## Given information:
-- Opening Marker --

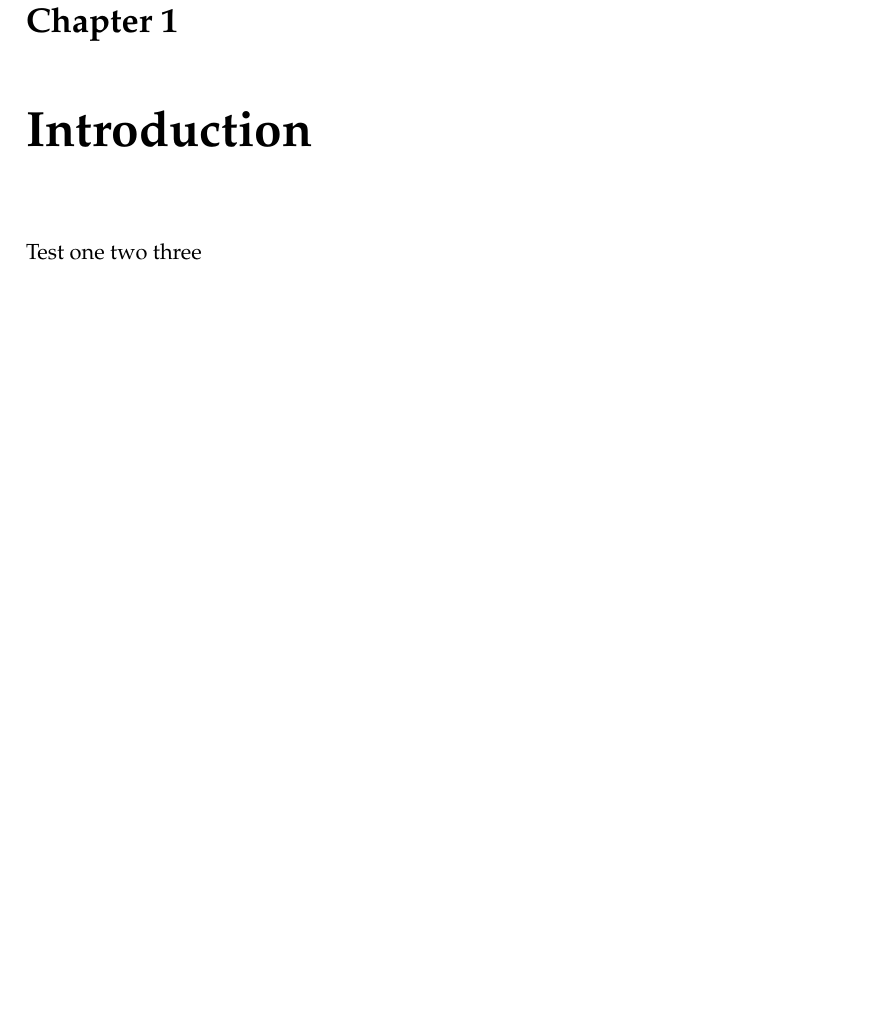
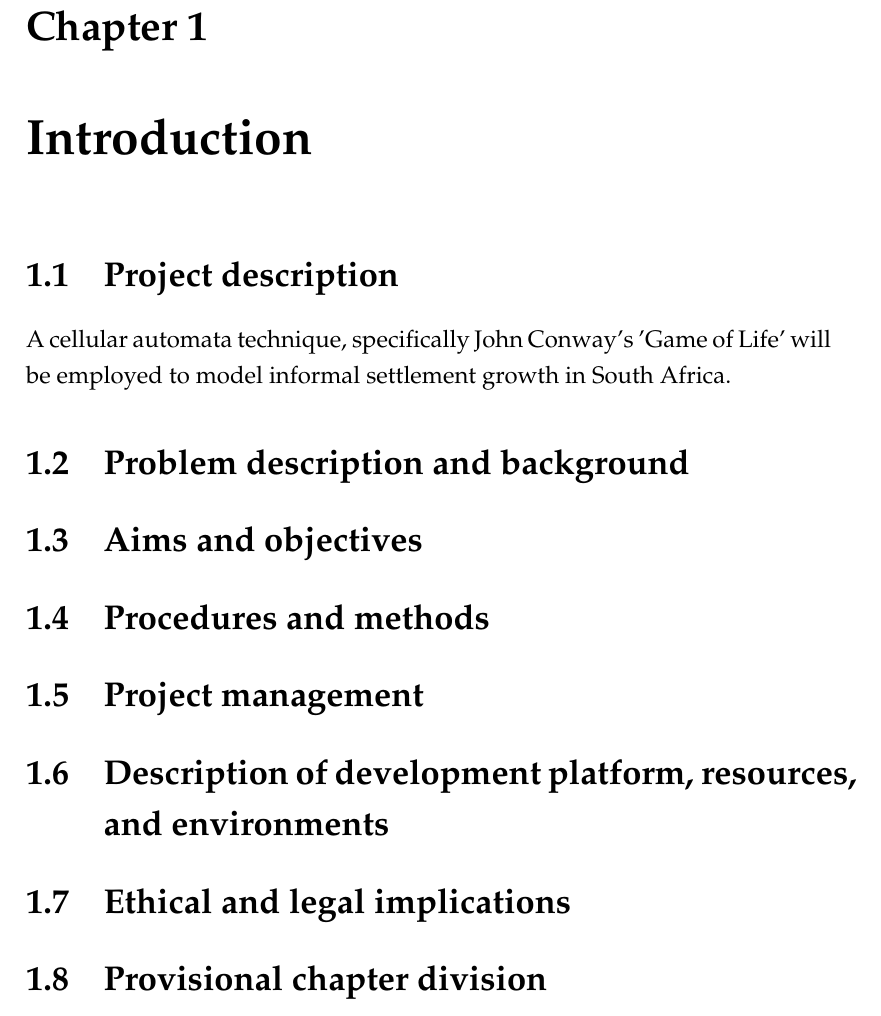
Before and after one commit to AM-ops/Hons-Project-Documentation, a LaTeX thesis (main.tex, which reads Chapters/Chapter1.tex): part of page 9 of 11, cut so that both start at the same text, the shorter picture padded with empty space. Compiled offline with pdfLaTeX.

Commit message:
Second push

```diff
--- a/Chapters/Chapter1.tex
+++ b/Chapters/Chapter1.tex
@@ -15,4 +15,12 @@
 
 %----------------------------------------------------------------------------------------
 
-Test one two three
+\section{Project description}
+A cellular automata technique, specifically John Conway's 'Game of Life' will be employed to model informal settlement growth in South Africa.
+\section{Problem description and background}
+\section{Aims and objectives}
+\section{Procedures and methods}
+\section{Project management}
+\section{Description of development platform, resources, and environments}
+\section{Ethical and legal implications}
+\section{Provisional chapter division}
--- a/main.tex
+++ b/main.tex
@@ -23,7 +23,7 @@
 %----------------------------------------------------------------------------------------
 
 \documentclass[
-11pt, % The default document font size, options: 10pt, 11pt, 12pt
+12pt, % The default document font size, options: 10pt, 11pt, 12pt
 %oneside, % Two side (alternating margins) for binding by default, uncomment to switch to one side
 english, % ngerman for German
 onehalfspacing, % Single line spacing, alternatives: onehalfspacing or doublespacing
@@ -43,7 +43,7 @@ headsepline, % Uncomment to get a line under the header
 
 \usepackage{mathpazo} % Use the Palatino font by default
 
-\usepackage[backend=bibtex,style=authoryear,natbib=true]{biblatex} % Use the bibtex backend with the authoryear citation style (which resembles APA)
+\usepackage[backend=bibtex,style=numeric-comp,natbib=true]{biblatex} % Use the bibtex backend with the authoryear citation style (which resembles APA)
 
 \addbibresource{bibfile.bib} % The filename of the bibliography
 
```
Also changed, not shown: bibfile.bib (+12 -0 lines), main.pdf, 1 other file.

-- Closing Marker --

## Problem:
The entries above are to be returned exactly, without their pictures.

## Exercise solution:
Before and after one commit to AM-ops/Hons-Project-Documentation, a LaTeX thesis (main.tex, which reads Chapters/Chapter1.tex): part of page 9 of 11, cut so that both start at the same text, the shorter picture padded with empty space. Compiled offline with pdfLaTeX.

Commit message:
Second push

```diff
--- a/Chapters/Chapter1.tex
+++ b/Chapters/Chapter1.tex
@@ -15,4 +15,12 @@
 
 %----------------------------------------------------------------------------------------
 
-Test one two three
+\section{Project description}
+A cellular automata technique, specifically John Conway's 'Game of Life' will be employed to model informal settlement growth in South Africa.
+\section{Problem description and background}
+\section{Aims and objectives}
+\section{Procedures and methods}
+\section{Project management}
+\section{Description of development platform, resources, and environments}
+\section{Ethical and legal implications}
+\section{Provisional chapter division}
--- a/main.tex
+++ b/main.tex
@@ -23,7 +23,7 @@
 %----------------------------------------------------------------------------------------
 
 \documentclass[
-11pt, % The default document font size, options: 10pt, 11pt, 12pt
+12pt, % The default document font size, options: 10pt, 11pt, 12pt
 %oneside, % Two side (alternating margins) for binding by default, uncomment to switch to one side
 english, % ngerman for German
 onehalfspacing, % Single line spacing, alternatives: onehalfspacing or doublespacing
@@ -43,7 +43,7 @@ headsepline, % Uncomment to get a line under the header
 
 \usepackage{mathpazo} % Use the Palatino font by default
 
-\usepackage[backend=bibtex,style=authoryear,natbib=true]{biblatex} % Use the bibtex backend with the authoryear citation style (which resembles APA)
+\usepackage[backend=bibtex,style=numeric-comp,natbib=true]{biblatex} % Use the bibtex backend with the authoryear citation style (which resembles APA)
 
 \addbibresource{bibfile.bib} % The filename of the bibliography
 
```
Also changed, not shown: bibfile.bib (+12 -0 lines), main.pdf, 1 other file.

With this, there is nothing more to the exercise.